Many Obese Teens With Type 2 Diabetes Found to Have Liver Disease
Friday, June 24, 2011
A significant number of obese teens with type 2 diabetes also have fatty liver disease, but few are being screened for it, according to a new Cincinnati Children’s Hospital Medical Center study.
The finding is significant because non-alcoholic fatty liver disease (NAFLD) can progress to serious liver disease without weight loss, says Erica Reynolds, MD, a fellow in the division of Endocrinology at Cincinnati Children’s and the study’s lead author.

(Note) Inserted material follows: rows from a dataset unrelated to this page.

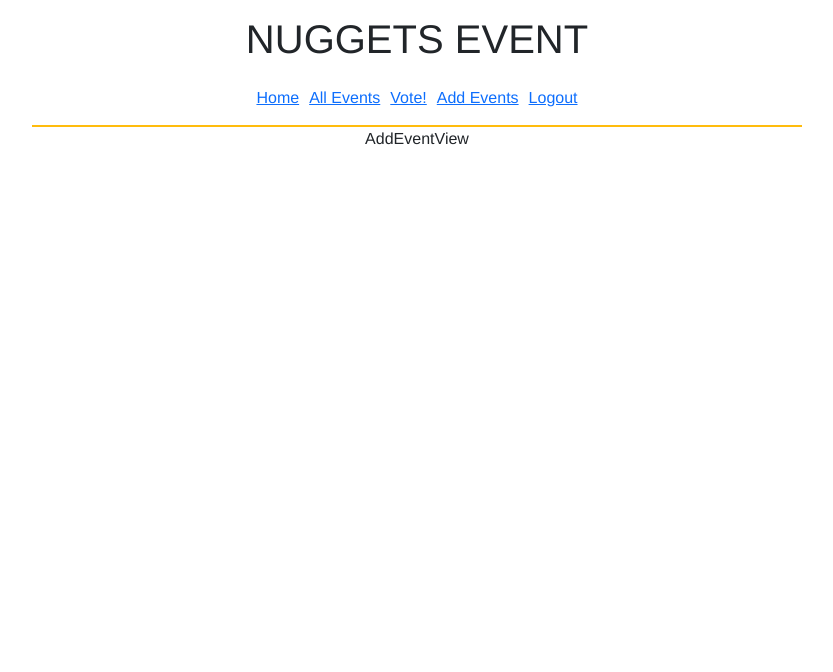
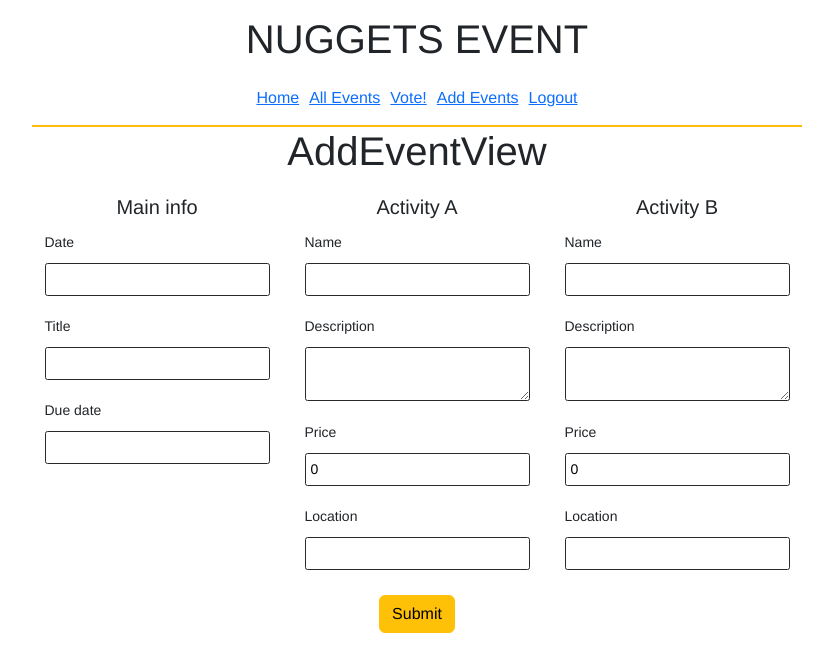
Before and after one commit to mayatrip/event-helper, a React (Create React App) app in the folder client/: page /add-event in a window 1280 px wide. Shown: the top 672 px of the page, without its empty margins (223-1056 px from the left). Built offline with nearby package versions, Linux system fonts and the light colour scheme; sample sign-in values are in the browser's storage.

Commit message:
moved add event form into add event view

```diff
--- a/client/src/views/AddEventView.js
+++ b/client/src/views/AddEventView.js
@@ -1,7 +1,12 @@
-import React from 'react'
+import React from 'react';
+import AddFormEvent from '../components/AddFormEvent';
 
 export default function AddEventView() {
   return (
-    <div>AddEventView</div>
+    <div>
+        <h1>AddEventView</h1>
+        <AddFormEvent/>
+
+    </div>
   )
 }
--- a/client/src/views/EventsVoteView.js
+++ b/client/src/views/EventsVoteView.js
@@ -1,7 +1,10 @@
-import React from 'react'
+import React from 'react';
 
 export default function EventsVoteView() {
   return (
-    <div>EventsVoteView</div>
+    <div>
+        <h1>EventsVoteView</h1>
+
+    </div>
   )
 }
```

Dr. Reynolds will present her study at 11:30 a.m. Pacific time Saturday, June 25, at the annual meeting of the American Diabetes Association in San Diego.

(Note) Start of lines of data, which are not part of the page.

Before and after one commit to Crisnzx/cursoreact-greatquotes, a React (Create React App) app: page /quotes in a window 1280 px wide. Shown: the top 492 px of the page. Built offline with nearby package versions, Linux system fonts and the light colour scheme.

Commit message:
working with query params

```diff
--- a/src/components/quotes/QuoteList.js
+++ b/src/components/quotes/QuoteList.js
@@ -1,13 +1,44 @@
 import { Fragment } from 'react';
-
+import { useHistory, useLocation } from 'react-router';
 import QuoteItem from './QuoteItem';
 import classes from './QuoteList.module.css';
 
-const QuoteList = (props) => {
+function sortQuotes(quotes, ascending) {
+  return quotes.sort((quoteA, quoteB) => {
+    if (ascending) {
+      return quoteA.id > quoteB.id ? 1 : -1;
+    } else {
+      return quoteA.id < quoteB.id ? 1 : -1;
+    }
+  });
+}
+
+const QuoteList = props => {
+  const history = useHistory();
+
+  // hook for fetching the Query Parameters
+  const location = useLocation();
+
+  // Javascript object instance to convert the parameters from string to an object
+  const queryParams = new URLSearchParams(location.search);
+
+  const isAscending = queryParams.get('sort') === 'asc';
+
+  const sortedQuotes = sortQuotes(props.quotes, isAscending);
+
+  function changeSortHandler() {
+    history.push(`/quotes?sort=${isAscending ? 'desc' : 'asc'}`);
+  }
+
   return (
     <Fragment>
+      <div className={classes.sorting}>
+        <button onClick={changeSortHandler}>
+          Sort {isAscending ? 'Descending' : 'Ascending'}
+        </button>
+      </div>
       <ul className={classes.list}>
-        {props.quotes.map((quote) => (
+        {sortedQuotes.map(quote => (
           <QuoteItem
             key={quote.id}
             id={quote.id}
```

“Published guidelines suggest that all obese children, regardless of age, be screened for NAFLD,” says Dr. Reynolds. “Pediatric diabetes providers need to be aware of these guidelines to ensure that obese patients with type 2 diabetes are screened and evaluated properly.”
Dr. Reynolds and colleagues at Cincinnati Children’s studied 59 obese patients between the ages of 10 and 18 seen for type 2 diabetes at Cincinnati Children’s between 2007 and 2009. Half of the patients were white, and three of every four were female. The researchers also examined two years of clinical and laboratory data from before the patients’ visits.

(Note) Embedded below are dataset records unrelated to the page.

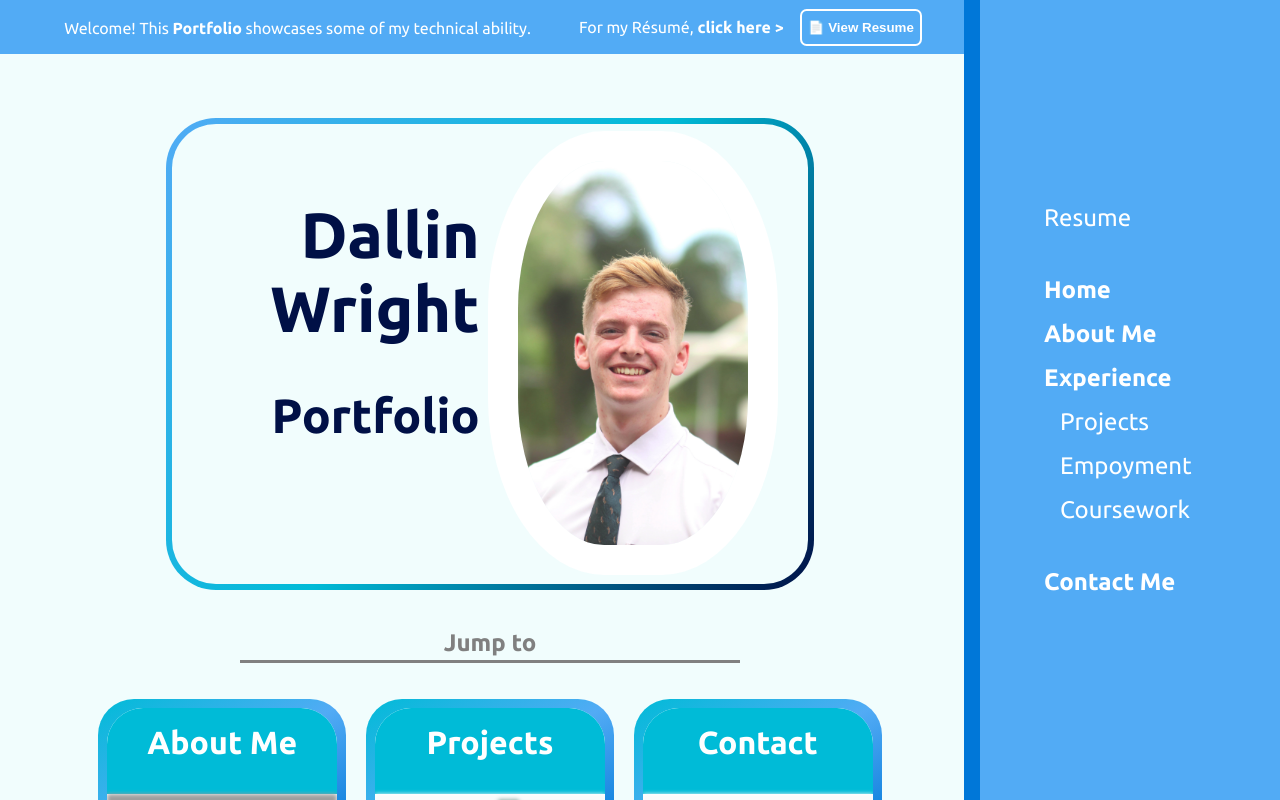
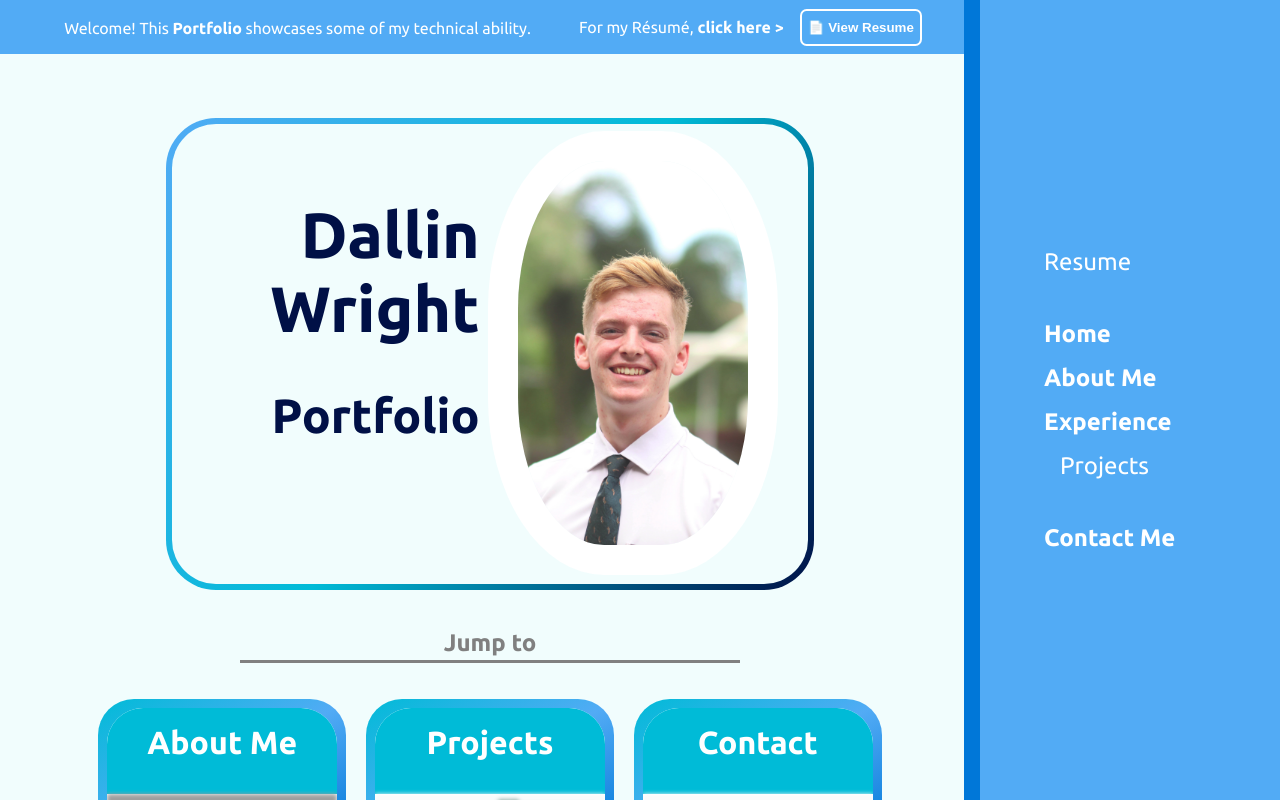
Before and after one commit to Leeway001Write/Leeway001Write.github.io, a React (Vite) app in the folder react-portfolio/: page / in a window 1280 px wide. Shown: the top 800 px of the page. Built offline with nearby package versions, Linux system fonts and the light colour scheme; grey boxes are pictures that could not be loaded.

Commit message:
Remove Employment and coursework (at least for now)

```diff
--- a/react-portfolio/src/App.tsx
+++ b/react-portfolio/src/App.tsx
@@ -78,7 +78,7 @@ function App() {
             </div>
           </div>
 
-           <div id="employment" className="employment-page">
+           {/* <div id="employment" className="employment-page">
             <h2>Employment</h2>
             <i>(Coming Soon) - See <a href="#top">resume</a></i>
           </div>
@@ -86,7 +86,7 @@ function App() {
           <div id="coursework" className="coursework-page">
             <h2>Coursework</h2>
             <i>(Coming Soon) - See <a href="#top">resume</a></i>
-          </div>
+          </div> */}
         </div>
 
         <div id="contact" className="contact-page">
--- a/react-portfolio/src/components/NavBar.tsx
+++ b/react-portfolio/src/components/NavBar.tsx
@@ -12,8 +12,8 @@ export default function NavBar() {
         <li><a className="nav-heading" href="#experience"><b>Experience</b></a>
           <ul className="nav-list">
             <li><a className="nav-subheading" href="#projects">Projects</a></li>
-            <li><a className="nav-subheading" href="#employment">Empoyment</a></li>
-            <li><a className="nav-subheading" href="#coursework">Coursework</a></li>
+            {/* <li><a className="nav-subheading" href="#employment">Empoyment</a></li>
+            <li><a className="nav-subheading" href="#coursework">Coursework</a></li> */}
           </ul>
         </li>
         <br />
```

Liver enzymes had been measured in only 63 percent of these patients. Only 30 percent had a normal ALT – a test that measures enzymes within liver cells. If the liver is injured or damaged, liver cells spill these enzymes into the blood, raising enzyme levels in the blood and indicating liver disease. Six patients had “clearly abnormal” ALTs, and all of these patients had “persistently elevated” ALT on follow-up testing.
“Screening rates were suboptimal in these young people with type 2 diabetes, despite a significant prevalence of elevated ALT,” says Dr. Reynolds. “And physician intention to screen based on patient obesity was probably even lower, as enzyme levels were probably obtained for other reasons. All obese children should be screened if we are to improve outcomes for these patients.”
About Cincinnati Children's
Cincinnati Children's Hospital Medical Center ranks third in the nation among all Honor Roll hospitals in U.S. News and World Report's 2011 Best Children's Hospitals ranking. It is ranked #1 for gastroenterology and in the top 10 for all pediatric specialties - a distinction shared by only two other pediatric hospitals in the United States. Cincinnati Children's is one of the top two recipients of pediatric research grants from the National Institutes of Health. It is internationally recognized for improving child health and transforming delivery of care through fully integrated, globally recognized research, education and innovation. Additional information can be found at www.cincinnatichildrens.org.